[[ SOURCE DATA, beginning ]]
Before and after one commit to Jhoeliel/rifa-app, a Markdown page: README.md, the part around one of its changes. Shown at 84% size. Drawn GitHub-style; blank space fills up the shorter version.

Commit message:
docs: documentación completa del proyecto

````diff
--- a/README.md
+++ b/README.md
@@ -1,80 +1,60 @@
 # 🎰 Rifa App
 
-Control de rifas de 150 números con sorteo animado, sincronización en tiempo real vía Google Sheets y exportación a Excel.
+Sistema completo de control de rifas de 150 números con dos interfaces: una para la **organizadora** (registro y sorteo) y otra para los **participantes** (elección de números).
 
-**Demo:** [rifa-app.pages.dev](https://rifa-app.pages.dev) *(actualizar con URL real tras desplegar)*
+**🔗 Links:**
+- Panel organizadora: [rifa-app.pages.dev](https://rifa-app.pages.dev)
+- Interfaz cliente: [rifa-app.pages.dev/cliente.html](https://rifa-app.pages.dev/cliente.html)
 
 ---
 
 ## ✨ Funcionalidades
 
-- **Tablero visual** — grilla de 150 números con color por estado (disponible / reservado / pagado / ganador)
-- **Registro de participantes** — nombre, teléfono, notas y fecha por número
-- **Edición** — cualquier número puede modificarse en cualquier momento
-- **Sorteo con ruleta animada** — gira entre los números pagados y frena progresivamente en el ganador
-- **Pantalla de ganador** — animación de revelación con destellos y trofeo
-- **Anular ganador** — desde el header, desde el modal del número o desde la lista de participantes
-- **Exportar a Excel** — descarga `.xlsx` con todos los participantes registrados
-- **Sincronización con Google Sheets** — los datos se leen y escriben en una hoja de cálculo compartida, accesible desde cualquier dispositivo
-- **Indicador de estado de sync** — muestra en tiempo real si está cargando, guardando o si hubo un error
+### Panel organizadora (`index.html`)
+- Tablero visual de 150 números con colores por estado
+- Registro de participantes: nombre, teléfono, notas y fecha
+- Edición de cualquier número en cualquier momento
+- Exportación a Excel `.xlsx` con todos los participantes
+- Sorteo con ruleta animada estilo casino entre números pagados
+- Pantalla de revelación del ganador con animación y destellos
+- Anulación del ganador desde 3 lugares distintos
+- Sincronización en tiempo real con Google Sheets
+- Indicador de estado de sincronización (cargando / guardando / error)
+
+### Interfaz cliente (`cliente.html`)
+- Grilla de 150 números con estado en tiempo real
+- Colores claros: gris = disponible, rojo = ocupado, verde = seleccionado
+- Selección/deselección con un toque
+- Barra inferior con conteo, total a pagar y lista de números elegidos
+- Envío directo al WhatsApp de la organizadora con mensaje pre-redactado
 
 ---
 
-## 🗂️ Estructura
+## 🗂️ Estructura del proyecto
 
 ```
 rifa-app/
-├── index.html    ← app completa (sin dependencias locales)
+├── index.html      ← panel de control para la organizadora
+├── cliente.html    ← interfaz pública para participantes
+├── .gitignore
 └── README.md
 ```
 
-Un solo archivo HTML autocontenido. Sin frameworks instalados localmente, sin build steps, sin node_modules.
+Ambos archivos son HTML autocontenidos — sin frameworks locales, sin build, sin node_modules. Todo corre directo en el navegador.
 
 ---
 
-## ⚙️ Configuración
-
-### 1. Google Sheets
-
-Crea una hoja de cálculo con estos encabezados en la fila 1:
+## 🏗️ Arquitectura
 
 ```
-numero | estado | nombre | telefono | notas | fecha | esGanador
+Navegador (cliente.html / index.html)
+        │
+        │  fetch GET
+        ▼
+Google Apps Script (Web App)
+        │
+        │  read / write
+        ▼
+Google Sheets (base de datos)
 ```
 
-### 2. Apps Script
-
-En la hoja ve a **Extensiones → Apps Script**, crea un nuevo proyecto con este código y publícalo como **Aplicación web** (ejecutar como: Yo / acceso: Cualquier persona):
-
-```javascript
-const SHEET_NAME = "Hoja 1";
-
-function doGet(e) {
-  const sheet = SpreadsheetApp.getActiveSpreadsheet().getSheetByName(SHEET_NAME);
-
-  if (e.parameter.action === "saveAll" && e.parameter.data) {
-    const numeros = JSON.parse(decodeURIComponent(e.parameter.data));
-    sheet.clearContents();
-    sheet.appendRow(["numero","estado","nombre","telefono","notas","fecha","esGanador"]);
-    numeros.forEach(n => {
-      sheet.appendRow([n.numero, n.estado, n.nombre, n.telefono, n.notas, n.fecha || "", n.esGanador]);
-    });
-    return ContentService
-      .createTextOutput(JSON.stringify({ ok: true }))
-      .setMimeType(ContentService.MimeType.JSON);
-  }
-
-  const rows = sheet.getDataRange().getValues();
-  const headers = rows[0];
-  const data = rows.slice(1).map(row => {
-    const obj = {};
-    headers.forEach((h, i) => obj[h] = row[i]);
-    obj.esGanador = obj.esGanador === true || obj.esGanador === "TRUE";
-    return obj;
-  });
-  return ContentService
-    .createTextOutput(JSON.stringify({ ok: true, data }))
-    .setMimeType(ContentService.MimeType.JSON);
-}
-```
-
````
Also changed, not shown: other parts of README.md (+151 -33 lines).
[[ SOURCE DATA, end ]]
**PROBLEM DETAILS:** Restate every record word for word.

**EXERCISE RESPONSE:**
Before and after one commit to Jhoeliel/rifa-app, a Markdown page: README.md, the part around one of its changes. Shown at 84% size. Drawn GitHub-style; blank space fills up the shorter version.

Commit message:
docs: documentación completa del proyecto

````diff
--- a/README.md
+++ b/README.md
@@ -1,80 +1,60 @@
 # 🎰 Rifa App
 
-Control de rifas de 150 números con sorteo animado, sincronización en tiempo real vía Google Sheets y exportación a Excel.
+Sistema completo de control de rifas de 150 números con dos interfaces: una para la **organizadora** (registro y sorteo) y otra para los **participantes** (elección de números).
 
-**Demo:** [rifa-app.pages.dev](https://rifa-app.pages.dev) *(actualizar con URL real tras desplegar)*
+**🔗 Links:**
+- Panel organizadora: [rifa-app.pages.dev](https://rifa-app.pages.dev)
+- Interfaz cliente: [rifa-app.pages.dev/cliente.html](https://rifa-app.pages.dev/cliente.html)
 
 ---
 
 ## ✨ Funcionalidades
 
-- **Tablero visual** — grilla de 150 números con color por estado (disponible / reservado / pagado / ganador)
-- **Registro de participantes** — nombre, teléfono, notas y fecha por número
-- **Edición** — cualquier número puede modificarse en cualquier momento
-- **Sorteo con ruleta animada** — gira entre los números pagados y frena progresivamente en el ganador
-- **Pantalla de ganador** — animación de revelación con destellos y trofeo
-- **Anular ganador** — desde el header, desde el modal del número o desde la lista de participantes
-- **Exportar a Excel** — descarga `.xlsx` con todos los participantes registrados
-- **Sincronización con Google Sheets** — los datos se leen y escriben en una hoja de cálculo compartida, accesible desde cualquier dispositivo
-- **Indicador de estado de sync** — muestra en tiempo real si está cargando, guardando o si hubo un error
+### Panel organizadora (`index.html`)
+- Tablero visual de 150 números con colores por estado
+- Registro de participantes: nombre, teléfono, notas y fecha
+- Edición de cualquier número en cualquier momento
+- Exportación a Excel `.xlsx` con todos los participantes
+- Sorteo con ruleta animada estilo casino entre números pagados
+- Pantalla de revelación del ganador con animación y destellos
+- Anulación del ganador desde 3 lugares distintos
+- Sincronización en tiempo real con Google Sheets
+- Indicador de estado de sincronización (cargando / guardando / error)
+
+### Interfaz cliente (`cliente.html`)
+- Grilla de 150 números con estado en tiempo real
+- Colores claros: gris = disponible, rojo = ocupado, verde = seleccionado
+- Selección/deselección con un toque
+- Barra inferior con conteo, total a pagar y lista de números elegidos
+- Envío directo al WhatsApp de la organizadora con mensaje pre-redactado
 
 ---
 
-## 🗂️ Estructura
+## 🗂️ Estructura del proyecto
 
 ```
 rifa-app/
-├── index.html    ← app completa (sin dependencias locales)
+├── index.html      ← panel de control para la organizadora
+├── cliente.html    ← interfaz pública para participantes
+├── .gitignore
 └── README.md
 ```
 
-Un solo archivo HTML autocontenido. Sin frameworks instalados localmente, sin build steps, sin node_modules.
+Ambos archivos son HTML autocontenidos — sin frameworks locales, sin build, sin node_modules. Todo corre directo en el navegador.
 
 ---
 
-## ⚙️ Configuración
-
-### 1. Google Sheets
-
-Crea una hoja de cálculo con estos encabezados en la fila 1:
+## 🏗️ Arquitectura
 
 ```
-numero | estado | nombre | telefono | notas | fecha | esGanador
+Navegador (cliente.html / index.html)
+        │
+        │  fetch GET
+        ▼
+Google Apps Script (Web App)
+        │
+        │  read / write
+        ▼
+Google Sheets (base de datos)
 ```
 
-### 2. Apps Script
-
-En la hoja ve a **Extensiones → Apps Script**, crea un nuevo proyecto con este código y publícalo como **Aplicación web** (ejecutar como: Yo / acceso: Cualquier persona):
-
-```javascript
-const SHEET_NAME = "Hoja 1";
-
-function doGet(e) {
-  const sheet = SpreadsheetApp.getActiveSpreadsheet().getSheetByName(SHEET_NAME);
-
-  if (e.parameter.action === "saveAll" && e.parameter.data) {
-    const numeros = JSON.parse(decodeURIComponent(e.parameter.data));
-    sheet.clearContents();
-    sheet.appendRow(["numero","estado","nombre","telefono","notas","fecha","esGanador"]);
-    numeros.forEach(n => {
-      sheet.appendRow([n.numero, n.estado, n.nombre, n.telefono, n.notas, n.fecha || "", n.esGanador]);
-    });
-    return ContentService
-      .createTextOutput(JSON.stringify({ ok: true }))
-      .setMimeType(ContentService.MimeType.JSON);
-  }
-
-  const rows = sheet.getDataRange().getValues();
-  const headers = rows[0];
-  const data = rows.slice(1).map(row => {
-    const obj = {};
-    headers.forEach((h, i) => obj[h] = row[i]);
-    obj.esGanador = obj.esGanador === true || obj.esGanador === "TRUE";
-    return obj;
-  });
-  return ContentService
-    .createTextOutput(JSON.stringify({ ok: true, data }))
-    .setMimeType(ContentService.MimeType.JSON);
-}
-```
-
````
Also changed, not shown: other parts of README.md (+151 -33 lines).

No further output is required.